On Wednesday, the South Carolina House gave final approval to a bill that authorizes the cultivation and production of industrial hemp within the state, effectively nullifying the unconstitutional federal ban.
Introduced by Sen. Kevin Bryant, along with cosponsors Sen. Lee Bright and Sen. Tom Davis, S.0839 passed by a 72-28 vote. The Senate previously passed by the bill a vote of 42-0, and it will now go to Gov. Nikki Haley’s desk for a signature.
The bill reads, in part, “It is lawful for an individual to cultivate, produce, or otherwise grow industrial hemp in this State to be used for any lawful purpose, including, but not limited to, the manufacture of industrial hemp products, and scientific, agricultural, or other research related to other lawful applications for industrial hemp.”
Three states – Colorado, Oregon and Vermont – have already passed similar measures. Farmers in southeast Colorado began harvesting the plant in 2013, effectively nullifying federal restrictions. A similar bill passed the Tennessee legislature this year and awaits action from Gov. Haslam.
Experts suggest the U.S. market for hemp at around $500 million per year. They count as many as 25,000 uses for industrial hemp, including food, cosmetics, plastics and bio-fuel. The U.S. currently ranks as the world’s number one importer of hemp fiber for various products, with China and Canada serving as the top two exporters in the world.
During World War II, the United States military relied heavily on hemp products, resulting in the famous campaign and government-produced film, “Hemp for Victory!”
But, since the enactment of the unconstitutional federal controlled-substances act in 1970, the Drug Enforcement Agency has prevented the production of hemp within the United States. Many hemp supporters say they think the DEA serves as an “attack dog” of sorts to thwart hemp competition with major industries including cotton, paper/lumber, oil, and others.
This year, President Barack Obama signed a new farm bill into law, including a provision allowing a handful of states to begin limited research programs growing hemp. The new “hemp amendment”
…allows State Agriculture Departments, colleges and universities to grow hemp, defined as the non-drug oilseed and fiber varieties of Cannabis, for academic or agricultural research purposes, but it applies only to states where industrial hemp farming is already legal under state law.
S.0839 now moves on to Gov. Haley’s desk for a signature.
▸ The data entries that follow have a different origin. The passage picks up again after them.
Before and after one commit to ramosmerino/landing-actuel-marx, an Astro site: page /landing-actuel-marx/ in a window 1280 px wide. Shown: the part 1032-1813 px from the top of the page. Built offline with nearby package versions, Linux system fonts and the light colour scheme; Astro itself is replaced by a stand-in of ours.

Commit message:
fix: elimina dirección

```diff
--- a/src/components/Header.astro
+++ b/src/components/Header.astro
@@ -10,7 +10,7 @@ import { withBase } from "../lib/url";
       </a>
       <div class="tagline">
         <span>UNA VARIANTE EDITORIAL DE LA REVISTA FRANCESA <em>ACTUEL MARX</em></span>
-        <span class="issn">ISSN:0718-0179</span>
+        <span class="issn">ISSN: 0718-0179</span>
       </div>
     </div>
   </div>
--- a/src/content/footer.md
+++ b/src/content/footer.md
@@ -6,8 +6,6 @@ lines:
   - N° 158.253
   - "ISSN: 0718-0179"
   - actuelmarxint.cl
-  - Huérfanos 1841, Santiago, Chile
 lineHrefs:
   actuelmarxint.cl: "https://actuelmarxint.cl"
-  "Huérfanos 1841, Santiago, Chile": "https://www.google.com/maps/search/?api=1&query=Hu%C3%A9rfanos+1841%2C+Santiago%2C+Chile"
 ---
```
The Tenth Amendment Center exists to promote and advance a return to a proper balance of power between federal and State governments envisioned by our founders, prescribed by the Constitution and explicitly declared in the Tenth Amendment. A national think tank based in Los Angeles, the Tenth Amendment Center works to preserve and protect the principle of strictly limited government through information, education, and activism.